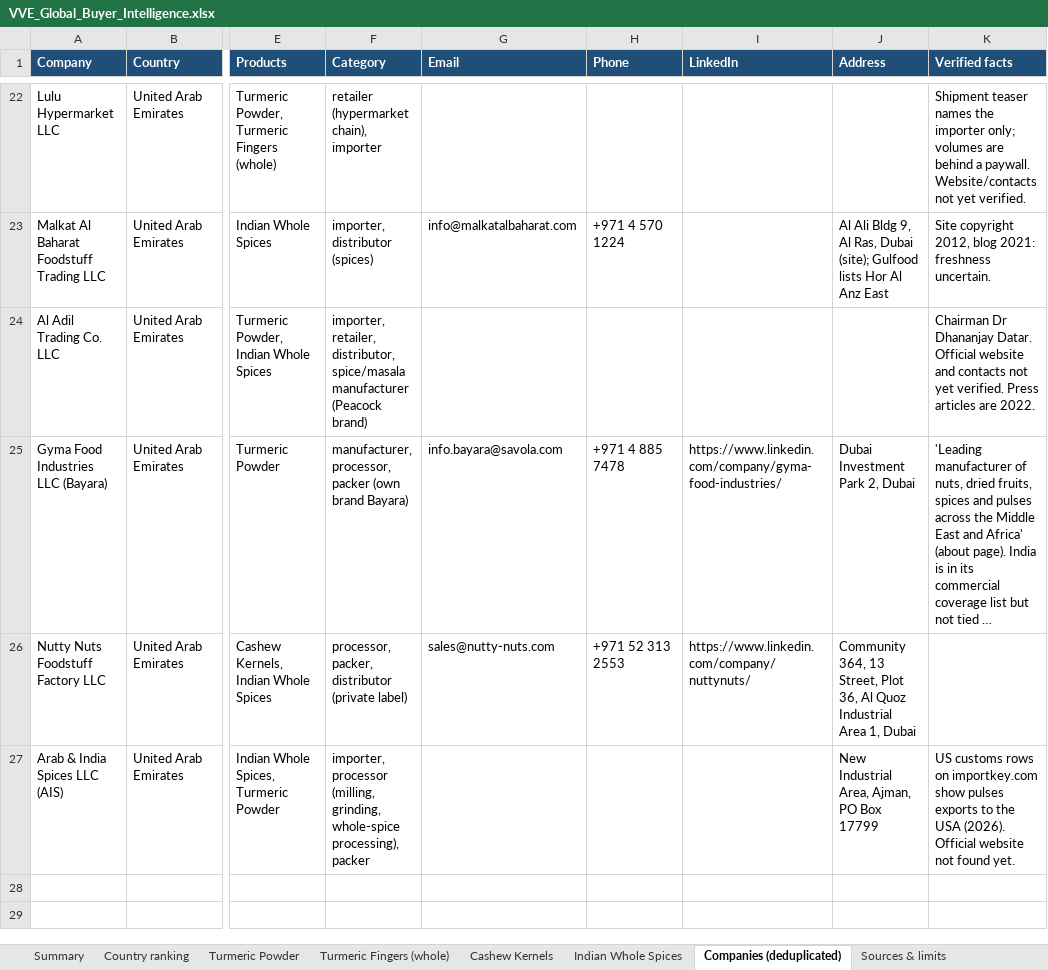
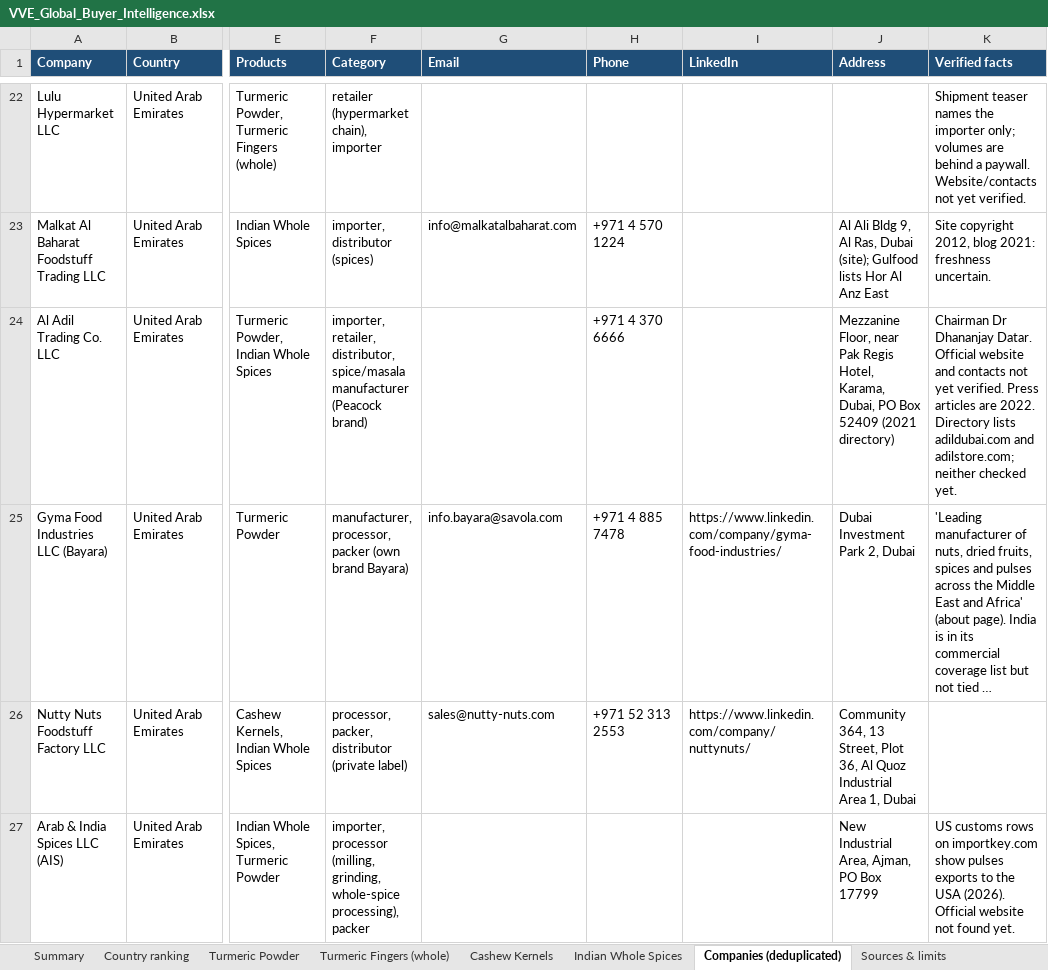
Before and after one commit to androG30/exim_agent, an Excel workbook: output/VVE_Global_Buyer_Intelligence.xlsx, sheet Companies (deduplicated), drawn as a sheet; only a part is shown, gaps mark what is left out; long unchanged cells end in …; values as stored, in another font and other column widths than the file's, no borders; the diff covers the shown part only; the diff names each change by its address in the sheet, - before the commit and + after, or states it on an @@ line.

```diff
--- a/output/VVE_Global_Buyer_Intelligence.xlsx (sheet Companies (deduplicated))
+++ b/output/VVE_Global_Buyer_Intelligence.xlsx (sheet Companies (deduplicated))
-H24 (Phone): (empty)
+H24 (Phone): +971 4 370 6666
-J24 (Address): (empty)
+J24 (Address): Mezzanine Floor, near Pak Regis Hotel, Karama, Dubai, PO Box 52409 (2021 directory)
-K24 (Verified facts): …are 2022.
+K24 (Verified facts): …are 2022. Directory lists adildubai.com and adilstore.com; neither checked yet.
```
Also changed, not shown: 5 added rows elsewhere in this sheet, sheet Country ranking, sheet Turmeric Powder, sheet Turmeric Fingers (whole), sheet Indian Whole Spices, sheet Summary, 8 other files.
-*-
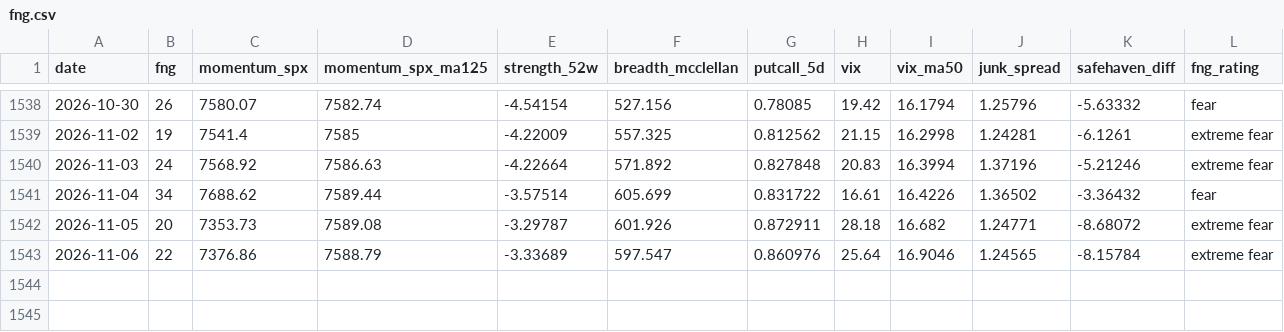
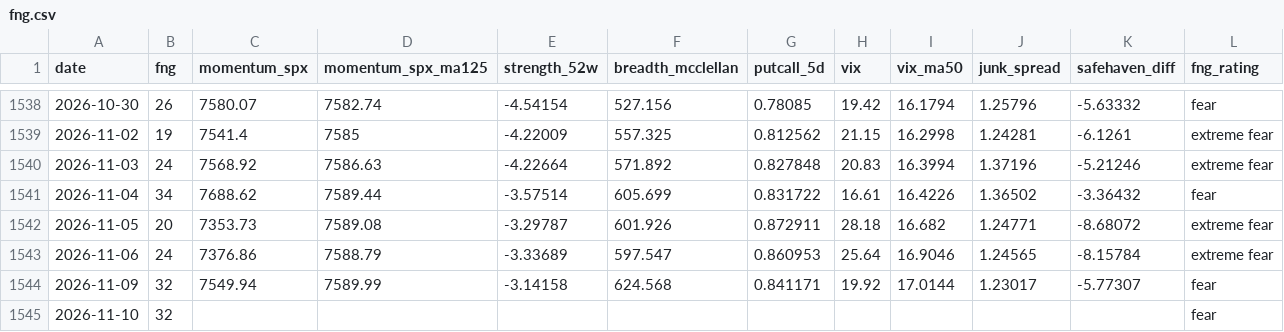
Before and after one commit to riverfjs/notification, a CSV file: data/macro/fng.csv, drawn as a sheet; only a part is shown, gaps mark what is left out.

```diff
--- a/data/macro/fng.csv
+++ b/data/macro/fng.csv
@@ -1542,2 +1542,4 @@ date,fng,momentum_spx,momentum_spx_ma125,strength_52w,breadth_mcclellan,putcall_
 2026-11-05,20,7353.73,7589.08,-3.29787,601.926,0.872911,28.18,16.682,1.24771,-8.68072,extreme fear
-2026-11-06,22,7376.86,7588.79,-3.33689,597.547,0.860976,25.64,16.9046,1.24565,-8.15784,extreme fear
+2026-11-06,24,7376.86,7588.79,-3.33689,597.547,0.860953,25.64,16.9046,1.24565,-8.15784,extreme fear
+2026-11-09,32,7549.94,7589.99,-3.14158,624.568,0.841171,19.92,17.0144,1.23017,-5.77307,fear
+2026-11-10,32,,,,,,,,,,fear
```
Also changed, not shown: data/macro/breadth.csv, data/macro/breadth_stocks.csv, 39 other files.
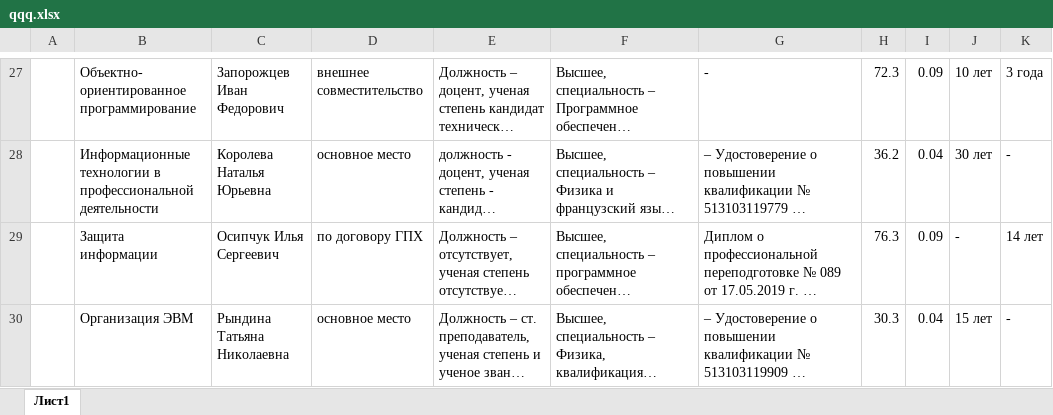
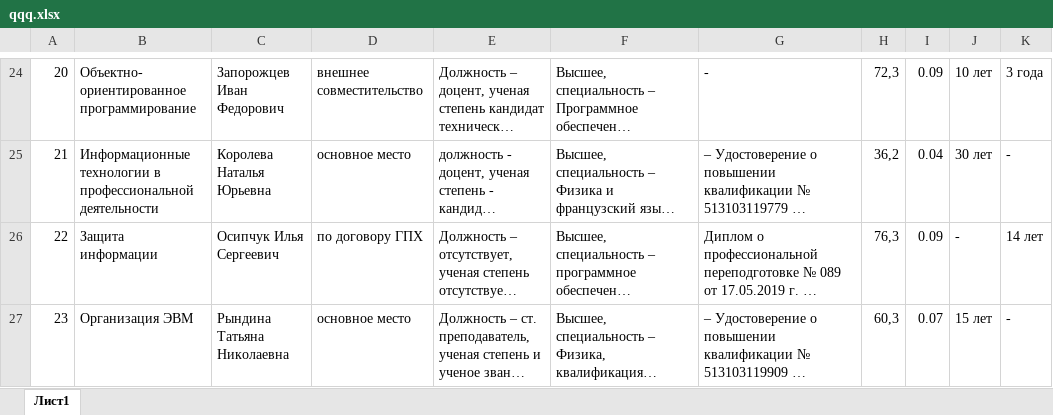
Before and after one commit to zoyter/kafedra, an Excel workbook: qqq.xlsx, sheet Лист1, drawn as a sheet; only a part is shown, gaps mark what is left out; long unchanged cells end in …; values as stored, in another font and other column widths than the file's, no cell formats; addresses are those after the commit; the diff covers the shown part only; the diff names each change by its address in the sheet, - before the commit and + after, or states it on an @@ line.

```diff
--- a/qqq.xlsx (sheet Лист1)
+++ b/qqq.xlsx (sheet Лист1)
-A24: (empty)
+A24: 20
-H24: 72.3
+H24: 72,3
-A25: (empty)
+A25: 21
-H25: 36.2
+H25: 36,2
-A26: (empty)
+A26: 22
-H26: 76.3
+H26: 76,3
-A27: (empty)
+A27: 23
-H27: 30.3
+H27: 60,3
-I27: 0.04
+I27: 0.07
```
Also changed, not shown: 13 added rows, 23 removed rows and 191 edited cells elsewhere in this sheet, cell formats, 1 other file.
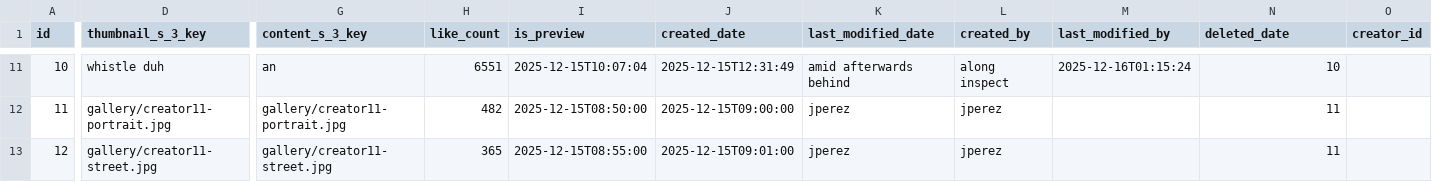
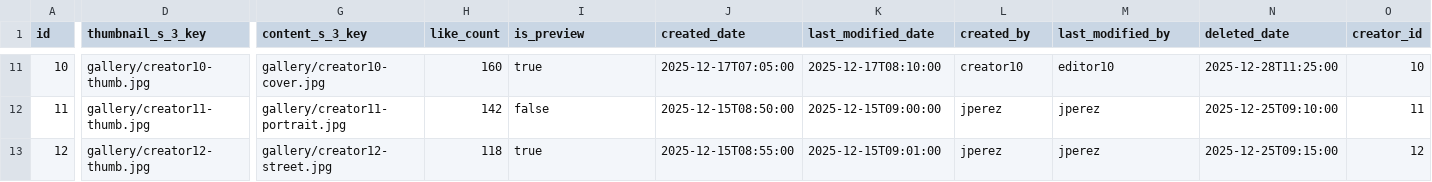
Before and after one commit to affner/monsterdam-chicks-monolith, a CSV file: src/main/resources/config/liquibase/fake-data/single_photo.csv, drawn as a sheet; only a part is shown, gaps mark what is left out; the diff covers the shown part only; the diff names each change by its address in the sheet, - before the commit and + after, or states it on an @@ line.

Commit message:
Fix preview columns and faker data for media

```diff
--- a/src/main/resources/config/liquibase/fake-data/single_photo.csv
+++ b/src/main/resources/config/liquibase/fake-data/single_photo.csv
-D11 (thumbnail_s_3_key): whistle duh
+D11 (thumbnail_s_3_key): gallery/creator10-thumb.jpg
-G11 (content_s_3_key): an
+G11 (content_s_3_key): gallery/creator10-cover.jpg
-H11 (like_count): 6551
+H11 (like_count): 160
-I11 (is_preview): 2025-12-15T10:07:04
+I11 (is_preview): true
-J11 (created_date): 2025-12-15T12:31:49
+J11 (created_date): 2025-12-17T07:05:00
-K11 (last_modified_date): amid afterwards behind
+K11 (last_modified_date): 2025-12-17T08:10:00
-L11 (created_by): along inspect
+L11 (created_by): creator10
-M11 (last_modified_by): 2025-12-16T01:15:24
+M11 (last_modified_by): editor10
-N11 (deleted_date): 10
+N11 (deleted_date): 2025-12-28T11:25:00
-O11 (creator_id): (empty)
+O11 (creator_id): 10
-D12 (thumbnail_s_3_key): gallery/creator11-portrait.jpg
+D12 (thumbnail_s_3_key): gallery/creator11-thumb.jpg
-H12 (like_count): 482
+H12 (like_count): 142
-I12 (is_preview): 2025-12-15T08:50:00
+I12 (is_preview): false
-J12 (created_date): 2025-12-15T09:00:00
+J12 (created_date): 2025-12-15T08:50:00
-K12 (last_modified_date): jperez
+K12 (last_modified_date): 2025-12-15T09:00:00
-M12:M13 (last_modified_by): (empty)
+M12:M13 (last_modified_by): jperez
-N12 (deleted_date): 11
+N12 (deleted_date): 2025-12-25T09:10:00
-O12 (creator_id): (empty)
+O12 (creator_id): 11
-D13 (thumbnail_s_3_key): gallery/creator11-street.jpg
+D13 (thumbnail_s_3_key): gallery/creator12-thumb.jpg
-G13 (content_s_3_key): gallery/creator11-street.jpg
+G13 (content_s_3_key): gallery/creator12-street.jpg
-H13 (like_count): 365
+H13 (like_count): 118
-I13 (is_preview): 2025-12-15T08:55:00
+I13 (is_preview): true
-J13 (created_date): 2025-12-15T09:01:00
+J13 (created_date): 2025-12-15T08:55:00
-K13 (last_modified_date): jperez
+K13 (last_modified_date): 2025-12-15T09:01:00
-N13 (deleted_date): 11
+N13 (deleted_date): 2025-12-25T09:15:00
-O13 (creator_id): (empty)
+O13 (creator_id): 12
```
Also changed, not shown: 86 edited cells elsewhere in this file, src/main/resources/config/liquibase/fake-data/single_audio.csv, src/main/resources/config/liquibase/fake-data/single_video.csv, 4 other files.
-*-
:: Work task ::
Show every line in the listing above that carries the word "macro".

:: Solution for this exercise ::
Before and after one commit to riverfjs/notification, a CSV file: data/macro/fng.csv, drawn as a sheet; only a part is shown, gaps mark what is left out.
--- a/data/macro/fng.csv
+++ b/data/macro/fng.csv
Also changed, not shown: data/macro/breadth.csv, data/macro/breadth_stocks.csv, 39 other files.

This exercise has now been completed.